* [EXERCISE INSTRUCTIONS] Reproduce every record below exactly, with the pictures left out.

[Revision tracking records]

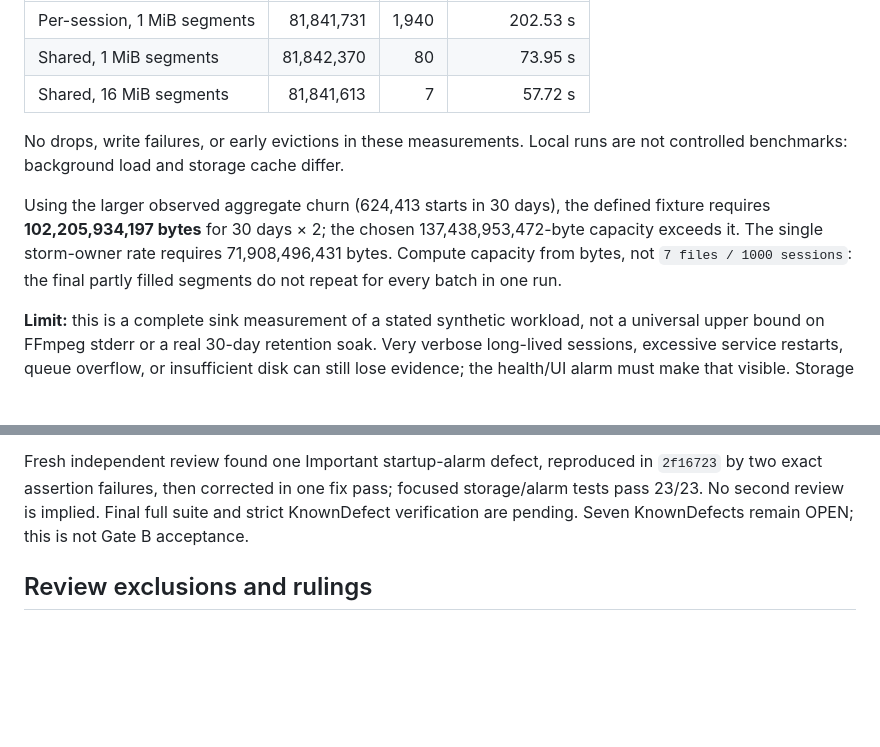
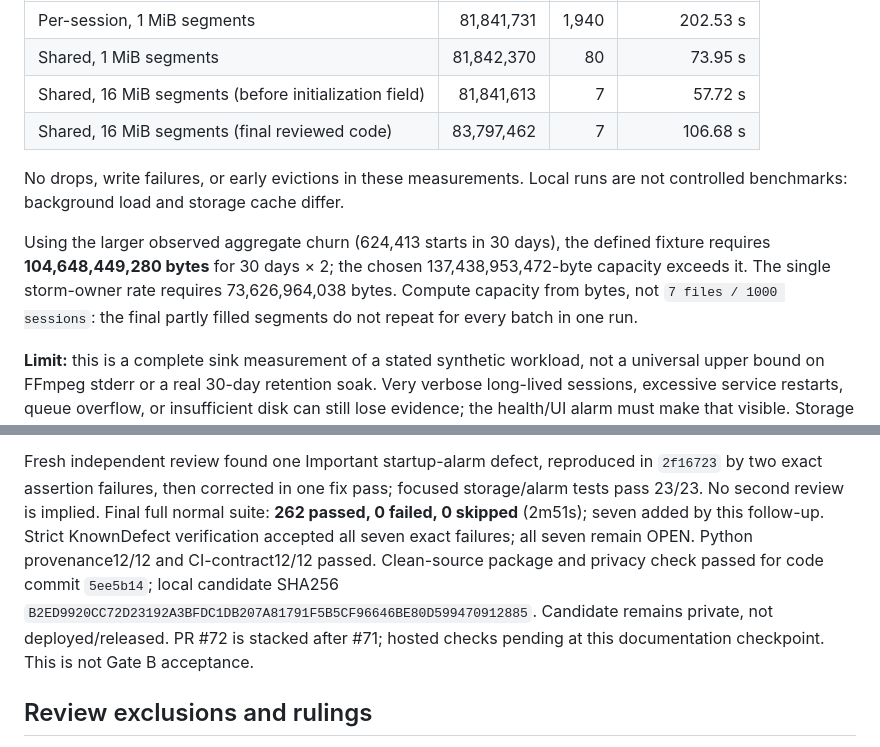
Before and after one commit to abdlmalekluttee/BroadcastRouter, a Markdown page: docs/phase2/P2-03-retention.md, 2 parts joined by grey strips. Rendered like a GitHub page; blank space fills up the shorter version.

Commit message:
docs: record reviewed retention evidence and open gate limits

```diff
--- a/docs/phase2/P2-03-retention.md
+++ b/docs/phase2/P2-03-retention.md
@@ -57,15 +57,16 @@ sessions. All 103,000 records must be accepted and written with no loss.
 |---|---:|---:|---:|
 | Per-session, 1 MiB segments | 81,841,731 | 1,940 | 202.53 s |
 | Shared, 1 MiB segments | 81,842,370 | 80 | 73.95 s |
-| Shared, 16 MiB segments | 81,841,613 | 7 | 57.72 s |
+| Shared, 16 MiB segments (before initialization field) | 81,841,613 | 7 | 57.72 s |
+| Shared, 16 MiB segments (final reviewed code) | 83,797,462 | 7 | 106.68 s |
 
 No drops, write failures, or early evictions in these measurements. Local runs
 are not controlled benchmarks: background load and storage cache differ.
 
 Using the larger observed aggregate churn (624,413 starts in 30 days), the
-defined fixture requires **102,205,934,197 bytes** for 30 days × 2; the chosen
+defined fixture requires **104,648,449,280 bytes** for 30 days × 2; the chosen
 137,438,953,472-byte capacity exceeds it. The single storm-owner rate requires
-71,908,496,431 bytes. Compute capacity from bytes, not `7 files / 1000 sessions`:
+73,626,964,038 bytes. Compute capacity from bytes, not `7 files / 1000 sessions`:
 the final partly filled segments do not repeat for every batch in one run.
 
 **Limit:** this is a complete sink measurement of a stated synthetic workload,
@@ -113,8 +114,13 @@ do not publish raw shared segments as if they contained only one session.
 Fresh independent review found one Important startup-alarm defect, reproduced
 in `2f16723` by two exact assertion failures, then corrected in one fix pass;
 focused storage/alarm tests pass 23/23. No second review is implied. Final full
-suite and strict KnownDefect verification are pending. Seven KnownDefects remain
-OPEN; this is not Gate B acceptance.
+normal suite: **262 passed, 0 failed, 0 skipped** (2m51s); seven added by this
+follow-up. Strict KnownDefect verification accepted all seven exact failures;
+all seven remain OPEN. Python provenance12/12 and CI-contract12/12 passed.
+Clean-source package and privacy check passed for code commit `5ee5b14`;
+local candidate SHA256 `B2ED9920CC72D23192A3BFDC1DB207A81791F5B5CF96646BE80D599470912885`.
+Candidate remains private, not deployed/released. PR #72 is stacked after #71;
+hosted checks pending at this documentation checkpoint. This is not Gate B acceptance.
 
 ## Review exclusions and rulings
 
```
Also changed, not shown: docs/PHASE2_PROGRESS.md (+1 -1 lines), 1 other file.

* [RESULT OF THIS EXERCISE]
Before and after one commit to abdlmalekluttee/BroadcastRouter, a Markdown page: docs/phase2/P2-03-retention.md, 2 parts joined by grey strips. Rendered like a GitHub page; blank space fills up the shorter version.

Commit message:
docs: record reviewed retention evidence and open gate limits

```diff
--- a/docs/phase2/P2-03-retention.md
+++ b/docs/phase2/P2-03-retention.md
@@ -57,15 +57,16 @@ sessions. All 103,000 records must be accepted and written with no loss.
 |---|---:|---:|---:|
 | Per-session, 1 MiB segments | 81,841,731 | 1,940 | 202.53 s |
 | Shared, 1 MiB segments | 81,842,370 | 80 | 73.95 s |
-| Shared, 16 MiB segments | 81,841,613 | 7 | 57.72 s |
+| Shared, 16 MiB segments (before initialization field) | 81,841,613 | 7 | 57.72 s |
+| Shared, 16 MiB segments (final reviewed code) | 83,797,462 | 7 | 106.68 s |
 
 No drops, write failures, or early evictions in these measurements. Local runs
 are not controlled benchmarks: background load and storage cache differ.
 
 Using the larger observed aggregate churn (624,413 starts in 30 days), the
-defined fixture requires **102,205,934,197 bytes** for 30 days × 2; the chosen
+defined fixture requires **104,648,449,280 bytes** for 30 days × 2; the chosen
 137,438,953,472-byte capacity exceeds it. The single storm-owner rate requires
-71,908,496,431 bytes. Compute capacity from bytes, not `7 files / 1000 sessions`:
+73,626,964,038 bytes. Compute capacity from bytes, not `7 files / 1000 sessions`:
 the final partly filled segments do not repeat for every batch in one run.
 
 **Limit:** this is a complete sink measurement of a stated synthetic workload,
@@ -113,8 +114,13 @@ do not publish raw shared segments as if they contained only one session.
 Fresh independent review found one Important startup-alarm defect, reproduced
 in `2f16723` by two exact assertion failures, then corrected in one fix pass;
 focused storage/alarm tests pass 23/23. No second review is implied. Final full
-suite and strict KnownDefect verification are pending. Seven KnownDefects remain
-OPEN; this is not Gate B acceptance.
+normal suite: **262 passed, 0 failed, 0 skipped** (2m51s); seven added by this
+follow-up. Strict KnownDefect verification accepted all seven exact failures;
+all seven remain OPEN. Python provenance12/12 and CI-contract12/12 passed.
+Clean-source package and privacy check passed for code commit `5ee5b14`;
+local candidate SHA256 `B2ED9920CC72D23192A3BFDC1DB207A81791F5B5CF96646BE80D599470912885`.
+Candidate remains private, not deployed/released. PR #72 is stacked after #71;
+hosted checks pending at this documentation checkpoint. This is not Gate B acceptance.
 
 ## Review exclusions and rulings
 
```
Also changed, not shown: docs/PHASE2_PROGRESS.md (+1 -1 lines), 1 other file.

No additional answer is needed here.